“This is my dream to be able to build a program from the bottom up, from elementary all the way,” Alexander said. “I’m constantly learning. I’m always going back to workshops, and I’m fascinated. It’s like a chess game. There’s so many dimensions to teaching.”
The district is starting the school year by launching the fourth and fifth-grade string program, and Alexander has been working all summer to get the program ready to go. Instruments have arrived and classrooms space is reserved for the program’s Aug. 28 start date.
Already, 120 students are registered, and Alexander said she would have considered 100 students a success. She credits district leadership with incredible support.
“A quality orchestra education, as part of a comprehensive arts program, will positively serve more students and further enhance the vibrant arts program currently offered in CFSD,” said Associate Superintendent Mary Jo Conery, in an email.
Conery added that, according to music professors Donald Hamann and Robert Gillespie (who together wrote “Strategies for Teaching Strings: Building a Successful String and Orchestra Program”), “a performing arts program designed to reach the largest number of students is not complete without offering the study of stringed instruments. It is like offering math without including algebra or science without including chemistry.”
Part of CFSD’s Visual and Performing Arts program, the orchestra program is starting at the elementary schools, with a plan to implement it at the middle and high schools in 2018.
Students can bring their own instruments, though there is an option to rent through the program, and the district covers the cost. The schools also provide music books, musician chairs and other instrumental supplies. That way, kids can pick any instrument they want without being concerned about the cost, Alexander said.
A number of the students already have some music experience, so Alexander and district leaders are looking into the possibility of launching an honors orchestra program to better serve the practiced musicians.
“So if they’re not a beginner, they will still have a place to grow and spread their wings,” Alexander said.
The orchestra director taught music in the Marana Unified School District for 31 years, at Marana and Mountain View high schools, many of the elementary schools and one of the middle schools.
“It’s one of the best string programs,” she said of her legacy there.
Many of her Marana students have scored very high in orchestra competitions, she said, and many have gone on to study music in college.
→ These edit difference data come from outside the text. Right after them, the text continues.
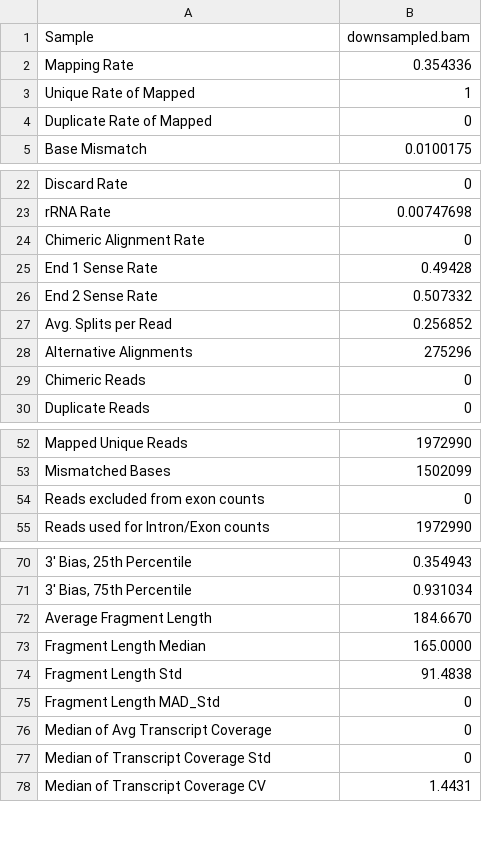
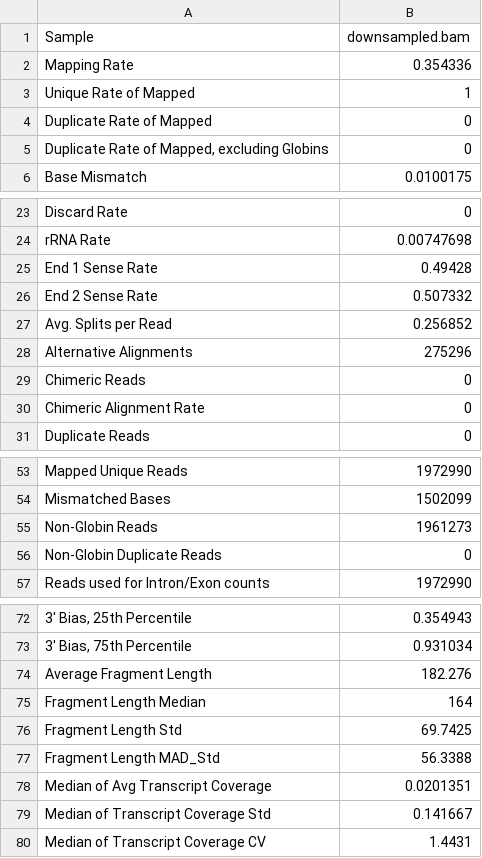
Before and after one commit to getzlab/rnaseqc, a TSV file: test_data/downsampled.output/downsampled.bam.metrics.tsv, drawn as a sheet; only a part is shown, gaps mark what is left out; addresses are those after the commit; the diff names each change by its address in the sheet, - before the commit and + after, or states it on an @@ line.

```diff
--- a/test_data/downsampled.output/downsampled.bam.metrics.tsv
+++ b/test_data/downsampled.output/downsampled.bam.metrics.tsv
+row 5: Duplicate Rate of Mapped, excluding Globins | 0
@@ row 24 moved to row 30: Chimeric Alignment Rate @@
+row 55: Non-Globin Reads | 1961273
-A56 (Sample): Reads excluded from exon counts
+A56 (Sample): Non-Globin Duplicate Reads
-B74 (downsampled.bam): 184.6670
+B74 (downsampled.bam): 182.276
-B75 (downsampled.bam): 165.0000
+B75 (downsampled.bam): 164
-B76 (downsampled.bam): 91.4838
+B76 (downsampled.bam): 69.7425
-B77 (downsampled.bam): 0
+B77 (downsampled.bam): 56.3388
-B78 (downsampled.bam): 0
+B78 (downsampled.bam): 0.0201351
-B79 (downsampled.bam): 0
+B79 (downsampled.bam): 0.141667
```
Also changed, not shown: test_data/chr1.output/chr1.bam.metrics.tsv, test_data/legacy.output/downsampled.bam.metrics.tsv, 6 other files.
Over a dozen student teachers that worked with her there have become music teachers themselves.
Alexander also served as chapter president of the Arizona String Teachers Association since 2012, and was awarded the National Leadership Award in 2014. She is also a violinist in the Tucson Pops Orchestra.
Her two grown children played in orchestra. Her daughter, who is graduating from the University of Arizona with a degree in computer science, played violin since she was 5 years old. She recently told Alexander that she has a deeper capacity of creativity in computer science because of her lifelong understanding of music, a sentiment Alexander has heard from many of her students as well.
“It’s going to be phenomenal,” Alexander said, about the new program. “Playing in an orchestra is like flying with a flock of birds through the sky, just soaring. It’s an incredible feeling. I really, truly think it’s a good thing for kids to get that form of expression.”
For more information about the program, go to sites.google.com/a/cfsd16.org/elementary-orchestra-16.